  3. Doug Jones (Chief45) Avatar
    Doug Jones (Chief45)

    That is some beautiful wood on that floor. Throw some plastic tarps down while working on the walls, and don’t worry about it too much as you’ll probably want to sand it down (rent one of the large sanding machines) and then hit it with a coat of polyurethane anyway.

    1. We’re leaving the carpet in place, largely, to catch the paint and what-not, but I’ll get some dropcloths as well.

      Don’t know how much sanding we’ll attempt, none of us have done that before and worry about creating more damage. But buffing for sure, and a fresh coat of poly (or two).

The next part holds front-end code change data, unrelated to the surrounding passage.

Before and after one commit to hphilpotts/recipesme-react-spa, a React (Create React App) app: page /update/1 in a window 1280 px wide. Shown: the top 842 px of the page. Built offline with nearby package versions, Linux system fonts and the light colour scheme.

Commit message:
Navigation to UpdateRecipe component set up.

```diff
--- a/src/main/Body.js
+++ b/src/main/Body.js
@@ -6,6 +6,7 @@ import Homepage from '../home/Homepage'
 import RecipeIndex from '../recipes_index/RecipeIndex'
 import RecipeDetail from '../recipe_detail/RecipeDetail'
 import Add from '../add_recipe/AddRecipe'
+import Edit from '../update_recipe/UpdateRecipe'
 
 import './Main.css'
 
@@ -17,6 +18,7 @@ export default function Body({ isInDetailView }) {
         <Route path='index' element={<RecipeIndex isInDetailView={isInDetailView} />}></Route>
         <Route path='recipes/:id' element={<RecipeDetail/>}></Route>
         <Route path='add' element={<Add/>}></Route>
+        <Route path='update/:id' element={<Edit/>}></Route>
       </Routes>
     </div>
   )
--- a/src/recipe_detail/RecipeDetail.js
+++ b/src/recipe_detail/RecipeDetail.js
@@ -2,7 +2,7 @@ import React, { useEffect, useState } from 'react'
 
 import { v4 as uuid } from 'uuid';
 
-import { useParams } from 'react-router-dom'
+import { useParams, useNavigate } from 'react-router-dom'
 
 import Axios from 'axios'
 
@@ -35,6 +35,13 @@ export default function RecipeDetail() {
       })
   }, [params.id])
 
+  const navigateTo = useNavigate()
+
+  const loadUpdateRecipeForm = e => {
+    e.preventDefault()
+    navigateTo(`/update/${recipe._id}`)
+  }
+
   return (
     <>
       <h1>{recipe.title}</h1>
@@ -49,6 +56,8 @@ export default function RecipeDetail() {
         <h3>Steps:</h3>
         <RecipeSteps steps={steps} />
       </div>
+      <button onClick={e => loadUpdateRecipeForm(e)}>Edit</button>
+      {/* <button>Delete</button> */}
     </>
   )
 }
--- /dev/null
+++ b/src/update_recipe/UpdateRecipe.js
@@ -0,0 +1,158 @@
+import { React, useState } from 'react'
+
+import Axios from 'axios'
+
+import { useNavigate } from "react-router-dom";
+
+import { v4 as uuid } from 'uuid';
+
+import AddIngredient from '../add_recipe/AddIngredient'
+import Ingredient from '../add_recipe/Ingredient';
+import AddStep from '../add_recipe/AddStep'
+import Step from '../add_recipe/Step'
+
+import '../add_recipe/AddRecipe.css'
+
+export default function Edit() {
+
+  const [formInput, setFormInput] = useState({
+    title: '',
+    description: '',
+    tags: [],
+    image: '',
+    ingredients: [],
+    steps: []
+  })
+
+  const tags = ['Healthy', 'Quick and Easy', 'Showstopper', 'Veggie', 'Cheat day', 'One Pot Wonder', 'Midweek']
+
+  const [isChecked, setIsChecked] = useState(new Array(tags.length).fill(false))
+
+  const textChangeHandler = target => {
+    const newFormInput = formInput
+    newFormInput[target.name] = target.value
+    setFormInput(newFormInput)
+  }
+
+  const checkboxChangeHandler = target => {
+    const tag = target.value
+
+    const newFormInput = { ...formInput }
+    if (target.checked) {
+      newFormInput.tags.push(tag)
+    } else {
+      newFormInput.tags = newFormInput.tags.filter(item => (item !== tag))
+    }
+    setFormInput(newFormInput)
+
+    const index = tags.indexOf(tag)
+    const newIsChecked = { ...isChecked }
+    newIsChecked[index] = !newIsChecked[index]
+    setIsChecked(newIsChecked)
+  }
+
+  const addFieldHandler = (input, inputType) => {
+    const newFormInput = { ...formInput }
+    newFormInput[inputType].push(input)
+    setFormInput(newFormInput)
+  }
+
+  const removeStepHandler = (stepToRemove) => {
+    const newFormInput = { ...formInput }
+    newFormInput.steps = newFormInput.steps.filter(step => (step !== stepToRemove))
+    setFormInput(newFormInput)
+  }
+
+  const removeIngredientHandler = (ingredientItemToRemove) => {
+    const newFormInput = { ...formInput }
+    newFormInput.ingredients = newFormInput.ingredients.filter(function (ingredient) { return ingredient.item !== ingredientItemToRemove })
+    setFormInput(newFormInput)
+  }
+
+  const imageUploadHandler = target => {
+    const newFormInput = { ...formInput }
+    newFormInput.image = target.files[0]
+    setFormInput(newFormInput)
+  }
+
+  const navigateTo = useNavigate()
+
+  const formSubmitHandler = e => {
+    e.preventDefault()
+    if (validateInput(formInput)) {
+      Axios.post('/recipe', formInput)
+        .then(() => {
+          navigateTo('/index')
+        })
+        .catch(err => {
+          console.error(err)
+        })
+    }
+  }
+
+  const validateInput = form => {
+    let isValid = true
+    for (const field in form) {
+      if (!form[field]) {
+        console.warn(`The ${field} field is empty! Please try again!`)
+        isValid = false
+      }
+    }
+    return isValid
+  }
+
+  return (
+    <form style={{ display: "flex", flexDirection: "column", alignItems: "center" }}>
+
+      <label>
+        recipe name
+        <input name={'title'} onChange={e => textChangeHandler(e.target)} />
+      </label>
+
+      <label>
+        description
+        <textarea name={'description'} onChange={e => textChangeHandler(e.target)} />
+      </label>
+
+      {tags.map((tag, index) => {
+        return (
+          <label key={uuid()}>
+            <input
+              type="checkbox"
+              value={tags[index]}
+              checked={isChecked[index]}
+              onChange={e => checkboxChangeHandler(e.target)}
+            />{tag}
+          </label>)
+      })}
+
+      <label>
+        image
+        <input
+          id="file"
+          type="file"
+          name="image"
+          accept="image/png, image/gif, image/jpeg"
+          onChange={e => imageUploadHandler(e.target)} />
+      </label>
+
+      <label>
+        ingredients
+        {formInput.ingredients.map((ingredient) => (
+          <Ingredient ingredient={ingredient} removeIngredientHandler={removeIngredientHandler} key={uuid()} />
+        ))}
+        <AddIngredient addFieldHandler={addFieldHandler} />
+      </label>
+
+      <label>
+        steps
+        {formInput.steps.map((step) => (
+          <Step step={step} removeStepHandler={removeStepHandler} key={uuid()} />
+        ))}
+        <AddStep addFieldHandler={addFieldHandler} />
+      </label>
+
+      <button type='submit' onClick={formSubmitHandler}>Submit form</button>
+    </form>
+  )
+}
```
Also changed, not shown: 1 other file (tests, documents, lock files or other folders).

    2. The big sanding machines are AWESOME.

  4. I hear ya on the apartment thing. Even though we lived in one for the last 20 years, it was one of three in a converted row house, not a huge complex. One of the major goals moving down here was to get into a HOUSE. We did that, and are now starting to figure out where we want to be when we have our *home*.

    1. If you two don’t want to be tied to that city, I know a great realtor. Just sayin’ 😀

      And yes, we should get together sometime soon.

      1. Sending you an email…

  5. Congratulations on your successful purchase. I hope that you continue to love it. I have moved cross country four times, more or less, namely Buffalo to Cambridge to Santa Monica to Ann Arbor to Worcester Mass. In Worcester I moved once, from a townhouse into a real house. To move now, i would need two moving vans and, no, I am very good about eliminating junk as I go. Never again! is my philosophy. My house needed massive amounts of work, solved by deploying the most powerful of all home renovation tools, the checkbook. [I know I have no skill with tools, and do not pretend otherwise.]